In appearances separated by mere hours on Tuesday, Olivia Chow and Karen Stintz both laid out their vision for how they will fund major transit priorities like the downtown relief line if elected.

Chow’s plan, which was announced during a speech to the Toronto Region Board of Trade, would see the city cancel the planned extension of the Bloor-Danforth line into Scarborough and instead build a less expensive light rail transit line, using the previously approved property tax hike along with investments from the federal and provincial governments to help fund additional transit priorities.

“It’s a specific commitment to operate, repair and build transit,” Chow said, noting that she hoped the plan would generate $1 billion to fund repairs to existing TTC infrastructure and get the ball rolling on a downtown relief line. “I hope our city’s willingness to invest in our needs will bring Ottawa and Queen’s Park to the table. We have to get people moving faster, by fixing and improving existing service and building new service.”

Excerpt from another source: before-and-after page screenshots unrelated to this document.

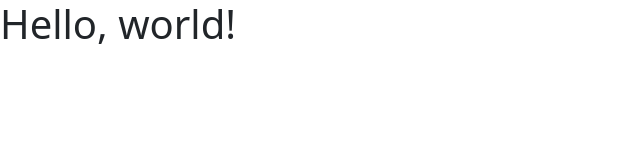
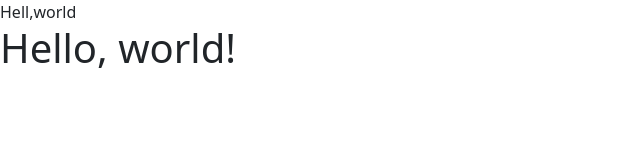
Before and after one commit to EricMutembei/ghost, a plain HTML site: page index.html in a window 1280 px wide. Shown: the whole page, without its empty margins (0-640 px from the left). Drawn offline with nearby package versions, Linux system fonts and the light colour scheme.

Commit message:
Update index.html

```diff
--- a/index.html
+++ b/index.html
@@ -1,6 +1,7 @@
 <!doctype html>
 <html lang="en">
   <head>
+   <hi>Hell,world</hi>
     <meta charset="utf-8">
     <meta name="viewport" content="width=device-width, initial-scale=1">
     <title>Bootstrap demo</title>
```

While Chow’s plan hinged largely on looking for money from outside sources, Stintz’s plan called on the city to look internally for the money needed for transit expansion.

The plan, which was unveiled at a morning news conferences, calls for the creation of a $1.6 billion dedicated fund to help fund transit improvements.

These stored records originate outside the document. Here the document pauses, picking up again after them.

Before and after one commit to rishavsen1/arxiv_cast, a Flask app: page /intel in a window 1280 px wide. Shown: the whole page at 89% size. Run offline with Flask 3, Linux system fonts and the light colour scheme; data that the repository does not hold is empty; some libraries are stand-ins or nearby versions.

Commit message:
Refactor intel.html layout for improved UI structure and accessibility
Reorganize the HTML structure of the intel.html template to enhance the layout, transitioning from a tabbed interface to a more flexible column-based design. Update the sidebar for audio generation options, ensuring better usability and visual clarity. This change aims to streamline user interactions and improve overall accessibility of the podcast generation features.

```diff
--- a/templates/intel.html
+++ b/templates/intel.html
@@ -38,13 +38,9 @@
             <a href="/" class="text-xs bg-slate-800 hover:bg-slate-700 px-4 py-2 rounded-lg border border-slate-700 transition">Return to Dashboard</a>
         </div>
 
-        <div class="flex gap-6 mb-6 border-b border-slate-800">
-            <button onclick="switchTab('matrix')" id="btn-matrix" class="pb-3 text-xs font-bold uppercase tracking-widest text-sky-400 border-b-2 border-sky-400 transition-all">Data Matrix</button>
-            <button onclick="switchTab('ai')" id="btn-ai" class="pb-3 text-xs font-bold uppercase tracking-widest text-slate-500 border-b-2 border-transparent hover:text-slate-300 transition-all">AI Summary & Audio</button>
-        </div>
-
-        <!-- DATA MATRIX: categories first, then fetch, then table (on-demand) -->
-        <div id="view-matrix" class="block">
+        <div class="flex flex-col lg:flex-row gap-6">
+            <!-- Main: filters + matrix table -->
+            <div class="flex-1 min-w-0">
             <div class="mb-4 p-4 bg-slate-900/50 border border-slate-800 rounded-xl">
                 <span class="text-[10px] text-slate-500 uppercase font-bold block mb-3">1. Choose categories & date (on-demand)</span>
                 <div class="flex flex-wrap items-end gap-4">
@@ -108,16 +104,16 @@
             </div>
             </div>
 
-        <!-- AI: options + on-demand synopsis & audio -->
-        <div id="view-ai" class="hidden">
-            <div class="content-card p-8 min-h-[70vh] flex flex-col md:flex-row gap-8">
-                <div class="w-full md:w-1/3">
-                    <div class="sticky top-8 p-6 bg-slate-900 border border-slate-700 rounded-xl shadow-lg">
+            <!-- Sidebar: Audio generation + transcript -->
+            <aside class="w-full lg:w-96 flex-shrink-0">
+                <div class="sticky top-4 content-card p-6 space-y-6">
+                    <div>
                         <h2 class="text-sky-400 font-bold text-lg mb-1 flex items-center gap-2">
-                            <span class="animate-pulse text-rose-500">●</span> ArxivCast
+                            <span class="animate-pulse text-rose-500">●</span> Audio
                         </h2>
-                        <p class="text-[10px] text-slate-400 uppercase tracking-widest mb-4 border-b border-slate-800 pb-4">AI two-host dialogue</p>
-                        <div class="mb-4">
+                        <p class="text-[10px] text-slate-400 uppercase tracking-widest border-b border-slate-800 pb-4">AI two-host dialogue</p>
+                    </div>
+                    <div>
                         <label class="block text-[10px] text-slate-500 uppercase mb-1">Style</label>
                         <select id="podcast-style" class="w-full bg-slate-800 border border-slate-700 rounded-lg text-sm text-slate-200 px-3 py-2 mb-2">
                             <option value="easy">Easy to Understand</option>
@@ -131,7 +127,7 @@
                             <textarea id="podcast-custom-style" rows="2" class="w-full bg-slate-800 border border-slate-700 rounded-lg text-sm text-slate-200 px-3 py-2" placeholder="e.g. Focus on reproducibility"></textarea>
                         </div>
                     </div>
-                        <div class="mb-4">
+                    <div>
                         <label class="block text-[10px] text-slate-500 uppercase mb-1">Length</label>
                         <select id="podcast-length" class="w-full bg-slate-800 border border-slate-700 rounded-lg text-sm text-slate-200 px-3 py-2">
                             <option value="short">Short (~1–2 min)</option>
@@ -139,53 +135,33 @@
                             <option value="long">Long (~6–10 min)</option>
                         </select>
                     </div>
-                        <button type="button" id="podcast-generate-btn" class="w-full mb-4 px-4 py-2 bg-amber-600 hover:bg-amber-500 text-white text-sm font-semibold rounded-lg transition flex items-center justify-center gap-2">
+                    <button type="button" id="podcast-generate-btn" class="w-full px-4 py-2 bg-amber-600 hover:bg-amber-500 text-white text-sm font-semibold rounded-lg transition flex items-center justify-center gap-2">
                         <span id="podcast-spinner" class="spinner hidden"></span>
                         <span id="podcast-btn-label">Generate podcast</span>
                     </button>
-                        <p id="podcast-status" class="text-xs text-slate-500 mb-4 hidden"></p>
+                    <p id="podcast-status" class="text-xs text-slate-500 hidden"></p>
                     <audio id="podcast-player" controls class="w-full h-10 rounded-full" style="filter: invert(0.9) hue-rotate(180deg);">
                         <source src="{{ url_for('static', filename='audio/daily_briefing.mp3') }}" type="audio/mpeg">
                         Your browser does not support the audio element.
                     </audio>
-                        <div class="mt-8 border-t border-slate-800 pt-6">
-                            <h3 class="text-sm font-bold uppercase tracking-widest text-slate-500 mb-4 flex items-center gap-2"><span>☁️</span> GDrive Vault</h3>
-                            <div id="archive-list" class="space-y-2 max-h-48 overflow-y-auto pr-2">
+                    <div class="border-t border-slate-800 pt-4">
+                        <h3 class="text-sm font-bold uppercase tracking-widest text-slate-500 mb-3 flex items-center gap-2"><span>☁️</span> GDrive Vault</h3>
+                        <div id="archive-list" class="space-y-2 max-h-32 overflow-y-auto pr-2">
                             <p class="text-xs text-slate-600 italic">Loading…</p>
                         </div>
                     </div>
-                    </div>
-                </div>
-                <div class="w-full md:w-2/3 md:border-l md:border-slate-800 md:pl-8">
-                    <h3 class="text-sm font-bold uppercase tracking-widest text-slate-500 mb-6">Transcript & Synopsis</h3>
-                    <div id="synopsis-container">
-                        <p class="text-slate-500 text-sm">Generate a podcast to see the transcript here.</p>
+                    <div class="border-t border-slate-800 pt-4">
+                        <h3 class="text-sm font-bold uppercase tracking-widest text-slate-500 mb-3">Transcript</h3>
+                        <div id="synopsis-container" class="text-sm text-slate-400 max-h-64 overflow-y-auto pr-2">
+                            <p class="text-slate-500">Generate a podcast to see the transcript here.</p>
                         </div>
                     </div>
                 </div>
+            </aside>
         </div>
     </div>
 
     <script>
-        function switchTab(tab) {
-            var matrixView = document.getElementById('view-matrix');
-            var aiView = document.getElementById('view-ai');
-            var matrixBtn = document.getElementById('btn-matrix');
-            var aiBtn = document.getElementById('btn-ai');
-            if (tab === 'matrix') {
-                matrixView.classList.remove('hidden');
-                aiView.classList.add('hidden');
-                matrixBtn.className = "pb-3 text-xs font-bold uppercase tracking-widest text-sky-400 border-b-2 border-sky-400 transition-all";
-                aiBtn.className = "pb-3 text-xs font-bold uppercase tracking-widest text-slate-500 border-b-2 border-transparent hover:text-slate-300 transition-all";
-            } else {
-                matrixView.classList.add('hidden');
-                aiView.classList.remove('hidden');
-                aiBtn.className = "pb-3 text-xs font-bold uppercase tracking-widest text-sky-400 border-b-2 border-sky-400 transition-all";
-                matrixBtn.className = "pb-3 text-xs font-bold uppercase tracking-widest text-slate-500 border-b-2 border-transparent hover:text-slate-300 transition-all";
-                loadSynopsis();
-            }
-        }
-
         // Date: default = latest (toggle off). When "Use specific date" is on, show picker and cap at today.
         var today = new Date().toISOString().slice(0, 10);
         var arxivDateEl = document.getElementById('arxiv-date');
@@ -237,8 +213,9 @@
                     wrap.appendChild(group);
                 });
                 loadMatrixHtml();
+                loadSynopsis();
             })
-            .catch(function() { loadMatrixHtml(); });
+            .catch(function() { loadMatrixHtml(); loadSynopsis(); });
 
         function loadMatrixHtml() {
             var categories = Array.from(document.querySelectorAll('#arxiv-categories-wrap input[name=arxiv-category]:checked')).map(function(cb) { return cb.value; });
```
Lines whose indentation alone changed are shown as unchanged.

According to Stintz, the dedicated fund would be raised over the next 15 years through the sale of 51 per cent of the city’s Toronto Hydro shares ($700 million), the dedication of revenues from traffic enforcement operations ($330 million) and the Toronto Parking Authority ($700 million) as well as the creation of a $3 levy in downtown parking garages owned by the city ($114 million).

“Using different ways of reallocating revenue or selling assets to make fighting congestion a priority will help focus council and make sure we are dealing with the number one issue facing residents today,” Stintz told CP24, shortly after revealing the plan. “Whether it is small business, large business, commuters or moms, the number one thing they are dealing with every day is congestion. Fighting congestion needs to be our number one priority.”

Stintz and Chow have both made funding the estimated $3.2 billion downtown relief line a major element of her campaign, though the former TTC chair told CP24 that her plan would extend far beyond just building underground transit.

“The priority has to be dealing with congestion, so I want to put forward a 15-year plan that makes it possible to invest in the downtown relief line, to fix the potholes, to fix the Gardiner and to deal with congestion,” Stintz said. “It is a long-term plan because it is not a short-term fix.”

Fellow mayoral candidates John Tory, David Soknacki and Sarah Thomson have also voiced their support for the downtown relief line, though only Thomson — who has called for the introduction of road tolls — had previously offered specifics on how to pay for it.

The announcement of Stintz’s and Chow’s plans coincide with the release of a University of Waterloo study which found that Torontonians spend an average of 65 minutes commuting each day.

@chrisfoxnews is on Twitter. Remember for instant breaking news follow @cp24 on Twitter.